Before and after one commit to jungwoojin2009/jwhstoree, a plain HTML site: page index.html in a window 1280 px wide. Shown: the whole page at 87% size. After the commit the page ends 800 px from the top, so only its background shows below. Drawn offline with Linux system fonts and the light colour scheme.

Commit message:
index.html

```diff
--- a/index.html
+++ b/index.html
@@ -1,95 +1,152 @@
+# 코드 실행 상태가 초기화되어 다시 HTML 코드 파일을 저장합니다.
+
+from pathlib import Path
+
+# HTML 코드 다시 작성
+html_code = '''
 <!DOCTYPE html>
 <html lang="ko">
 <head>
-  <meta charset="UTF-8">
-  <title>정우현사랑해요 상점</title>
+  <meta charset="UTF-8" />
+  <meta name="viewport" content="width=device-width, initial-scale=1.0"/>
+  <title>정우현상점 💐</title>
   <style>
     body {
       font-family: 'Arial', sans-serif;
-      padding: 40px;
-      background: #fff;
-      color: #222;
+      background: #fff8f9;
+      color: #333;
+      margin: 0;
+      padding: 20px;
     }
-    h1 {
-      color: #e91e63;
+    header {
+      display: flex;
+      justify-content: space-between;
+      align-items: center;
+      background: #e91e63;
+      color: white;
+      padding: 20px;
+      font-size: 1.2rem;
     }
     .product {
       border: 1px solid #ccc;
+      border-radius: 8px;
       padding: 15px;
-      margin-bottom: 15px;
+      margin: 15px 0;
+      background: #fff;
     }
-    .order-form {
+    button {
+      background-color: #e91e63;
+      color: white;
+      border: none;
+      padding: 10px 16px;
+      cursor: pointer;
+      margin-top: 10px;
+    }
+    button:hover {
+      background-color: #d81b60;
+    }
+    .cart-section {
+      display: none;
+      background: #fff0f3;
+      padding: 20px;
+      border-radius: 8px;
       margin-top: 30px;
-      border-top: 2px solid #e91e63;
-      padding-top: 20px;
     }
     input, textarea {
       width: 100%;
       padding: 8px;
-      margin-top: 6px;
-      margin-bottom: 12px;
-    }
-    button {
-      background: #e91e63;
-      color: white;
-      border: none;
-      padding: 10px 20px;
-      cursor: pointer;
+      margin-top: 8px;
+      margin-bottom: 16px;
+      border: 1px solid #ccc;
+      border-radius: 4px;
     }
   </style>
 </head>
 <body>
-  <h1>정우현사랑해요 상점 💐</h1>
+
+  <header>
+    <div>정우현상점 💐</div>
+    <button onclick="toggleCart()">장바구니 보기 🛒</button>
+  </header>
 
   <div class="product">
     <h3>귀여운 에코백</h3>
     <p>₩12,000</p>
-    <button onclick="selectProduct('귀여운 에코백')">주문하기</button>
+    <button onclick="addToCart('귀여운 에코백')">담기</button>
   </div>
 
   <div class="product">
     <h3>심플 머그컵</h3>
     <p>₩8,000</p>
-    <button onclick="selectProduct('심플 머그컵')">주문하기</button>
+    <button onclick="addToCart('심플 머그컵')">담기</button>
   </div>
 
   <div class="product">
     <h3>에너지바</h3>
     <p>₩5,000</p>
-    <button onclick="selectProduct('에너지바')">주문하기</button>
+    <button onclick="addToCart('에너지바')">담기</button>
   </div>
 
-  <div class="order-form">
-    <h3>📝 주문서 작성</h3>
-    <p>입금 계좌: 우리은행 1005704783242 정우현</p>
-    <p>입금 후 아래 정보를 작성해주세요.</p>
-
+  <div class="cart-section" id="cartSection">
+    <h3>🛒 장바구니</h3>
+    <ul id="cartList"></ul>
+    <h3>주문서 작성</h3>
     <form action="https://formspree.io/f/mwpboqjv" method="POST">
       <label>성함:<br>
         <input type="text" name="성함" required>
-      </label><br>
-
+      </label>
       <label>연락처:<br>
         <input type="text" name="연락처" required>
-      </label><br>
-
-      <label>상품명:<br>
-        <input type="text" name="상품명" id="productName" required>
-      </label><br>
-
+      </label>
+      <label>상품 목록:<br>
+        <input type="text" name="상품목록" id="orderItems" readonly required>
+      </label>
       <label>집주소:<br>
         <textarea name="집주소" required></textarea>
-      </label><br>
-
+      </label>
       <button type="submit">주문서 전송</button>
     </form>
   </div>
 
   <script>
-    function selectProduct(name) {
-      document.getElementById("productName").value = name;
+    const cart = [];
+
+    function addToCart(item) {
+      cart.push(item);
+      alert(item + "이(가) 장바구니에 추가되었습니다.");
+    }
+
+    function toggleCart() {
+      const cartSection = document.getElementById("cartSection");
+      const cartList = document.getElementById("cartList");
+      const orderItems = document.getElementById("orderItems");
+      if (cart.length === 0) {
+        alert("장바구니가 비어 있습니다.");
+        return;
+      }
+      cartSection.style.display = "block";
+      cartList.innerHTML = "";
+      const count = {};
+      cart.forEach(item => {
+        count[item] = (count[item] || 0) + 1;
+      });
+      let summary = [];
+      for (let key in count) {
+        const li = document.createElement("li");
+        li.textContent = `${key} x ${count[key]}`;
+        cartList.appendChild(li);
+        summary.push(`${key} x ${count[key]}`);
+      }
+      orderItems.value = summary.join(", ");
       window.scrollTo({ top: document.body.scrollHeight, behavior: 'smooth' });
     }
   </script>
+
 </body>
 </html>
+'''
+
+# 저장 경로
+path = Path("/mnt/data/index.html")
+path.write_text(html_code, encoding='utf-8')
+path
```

WHAT YOU NEED TO DO
Reproduce the whole of the records exactly, so that no line differs from the source above.

ANSWER TO THIS TASK
Before and after one commit to jungwoojin2009/jwhstoree, a plain HTML site: page index.html in a window 1280 px wide. Shown: the whole page at 87% size. After the commit the page ends 800 px from the top, so only its background shows below. Drawn offline with Linux system fonts and the light colour scheme.

Commit message:
index.html

```diff
--- a/index.html
+++ b/index.html
@@ -1,95 +1,152 @@
+# 코드 실행 상태가 초기화되어 다시 HTML 코드 파일을 저장합니다.
+
+from pathlib import Path
+
+# HTML 코드 다시 작성
+html_code = '''
 <!DOCTYPE html>
 <html lang="ko">
 <head>
-  <meta charset="UTF-8">
-  <title>정우현사랑해요 상점</title>
+  <meta charset="UTF-8" />
+  <meta name="viewport" content="width=device-width, initial-scale=1.0"/>
+  <title>정우현상점 💐</title>
   <style>
     body {
       font-family: 'Arial', sans-serif;
-      padding: 40px;
-      background: #fff;
-      color: #222;
+      background: #fff8f9;
+      color: #333;
+      margin: 0;
+      padding: 20px;
     }
-    h1 {
-      color: #e91e63;
+    header {
+      display: flex;
+      justify-content: space-between;
+      align-items: center;
+      background: #e91e63;
+      color: white;
+      padding: 20px;
+      font-size: 1.2rem;
     }
     .product {
       border: 1px solid #ccc;
+      border-radius: 8px;
       padding: 15px;
-      margin-bottom: 15px;
+      margin: 15px 0;
+      background: #fff;
     }
-    .order-form {
+    button {
+      background-color: #e91e63;
+      color: white;
+      border: none;
+      padding: 10px 16px;
+      cursor: pointer;
+      margin-top: 10px;
+    }
+    button:hover {
+      background-color: #d81b60;
+    }
+    .cart-section {
+      display: none;
+      background: #fff0f3;
+      padding: 20px;
+      border-radius: 8px;
       margin-top: 30px;
-      border-top: 2px solid #e91e63;
-      padding-top: 20px;
     }
     input, textarea {
       width: 100%;
       padding: 8px;
-      margin-top: 6px;
-      margin-bottom: 12px;
-    }
-    button {
-      background: #e91e63;
-      color: white;
-      border: none;
-      padding: 10px 20px;
-      cursor: pointer;
+      margin-top: 8px;
+      margin-bottom: 16px;
+      border: 1px solid #ccc;
+      border-radius: 4px;
     }
   </style>
 </head>
 <body>
-  <h1>정우현사랑해요 상점 💐</h1>
+
+  <header>
+    <div>정우현상점 💐</div>
+    <button onclick="toggleCart()">장바구니 보기 🛒</button>
+  </header>
 
   <div class="product">
     <h3>귀여운 에코백</h3>
     <p>₩12,000</p>
-    <button onclick="selectProduct('귀여운 에코백')">주문하기</button>
+    <button onclick="addToCart('귀여운 에코백')">담기</button>
   </div>
 
   <div class="product">
     <h3>심플 머그컵</h3>
     <p>₩8,000</p>
-    <button onclick="selectProduct('심플 머그컵')">주문하기</button>
+    <button onclick="addToCart('심플 머그컵')">담기</button>
   </div>
 
   <div class="product">
     <h3>에너지바</h3>
     <p>₩5,000</p>
-    <button onclick="selectProduct('에너지바')">주문하기</button>
+    <button onclick="addToCart('에너지바')">담기</button>
   </div>
 
-  <div class="order-form">
-    <h3>📝 주문서 작성</h3>
-    <p>입금 계좌: 우리은행 1005704783242 정우현</p>
-    <p>입금 후 아래 정보를 작성해주세요.</p>
-
+  <div class="cart-section" id="cartSection">
+    <h3>🛒 장바구니</h3>
+    <ul id="cartList"></ul>
+    <h3>주문서 작성</h3>
     <form action="https://formspree.io/f/mwpboqjv" method="POST">
       <label>성함:<br>
         <input type="text" name="성함" required>
-      </label><br>
-
+      </label>
       <label>연락처:<br>
         <input type="text" name="연락처" required>
-      </label><br>
-
-      <label>상품명:<br>
-        <input type="text" name="상품명" id="productName" required>
-      </label><br>
-
+      </label>
+      <label>상품 목록:<br>
+        <input type="text" name="상품목록" id="orderItems" readonly required>
+      </label>
       <label>집주소:<br>
         <textarea name="집주소" required></textarea>
-      </label><br>
-
+      </label>
       <button type="submit">주문서 전송</button>
     </form>
   </div>
 
   <script>
-    function selectProduct(name) {
-      document.getElementById("productName").value = name;
+    const cart = [];
+
+    function addToCart(item) {
+      cart.push(item);
+      alert(item + "이(가) 장바구니에 추가되었습니다.");
+    }
+
+    function toggleCart() {
+      const cartSection = document.getElementById("cartSection");
+      const cartList = document.getElementById("cartList");
+      const orderItems = document.getElementById("orderItems");
+      if (cart.length === 0) {
+        alert("장바구니가 비어 있습니다.");
+        return;
+      }
+      cartSection.style.display = "block";
+      cartList.innerHTML = "";
+      const count = {};
+      cart.forEach(item => {
+        count[item] = (count[item] || 0) + 1;
+      });
+      let summary = [];
+      for (let key in count) {
+        const li = document.createElement("li");
+        li.textContent = `${key} x ${count[key]}`;
+        cartList.appendChild(li);
+        summary.push(`${key} x ${count[key]}`);
+      }
+      orderItems.value = summary.join(", ");
       window.scrollTo({ top: document.body.scrollHeight, behavior: 'smooth' });
     }
   </script>
+
 </body>
 </html>
+'''
+
+# 저장 경로
+path = Path("/mnt/data/index.html")
+path.write_text(html_code, encoding='utf-8')
+path
```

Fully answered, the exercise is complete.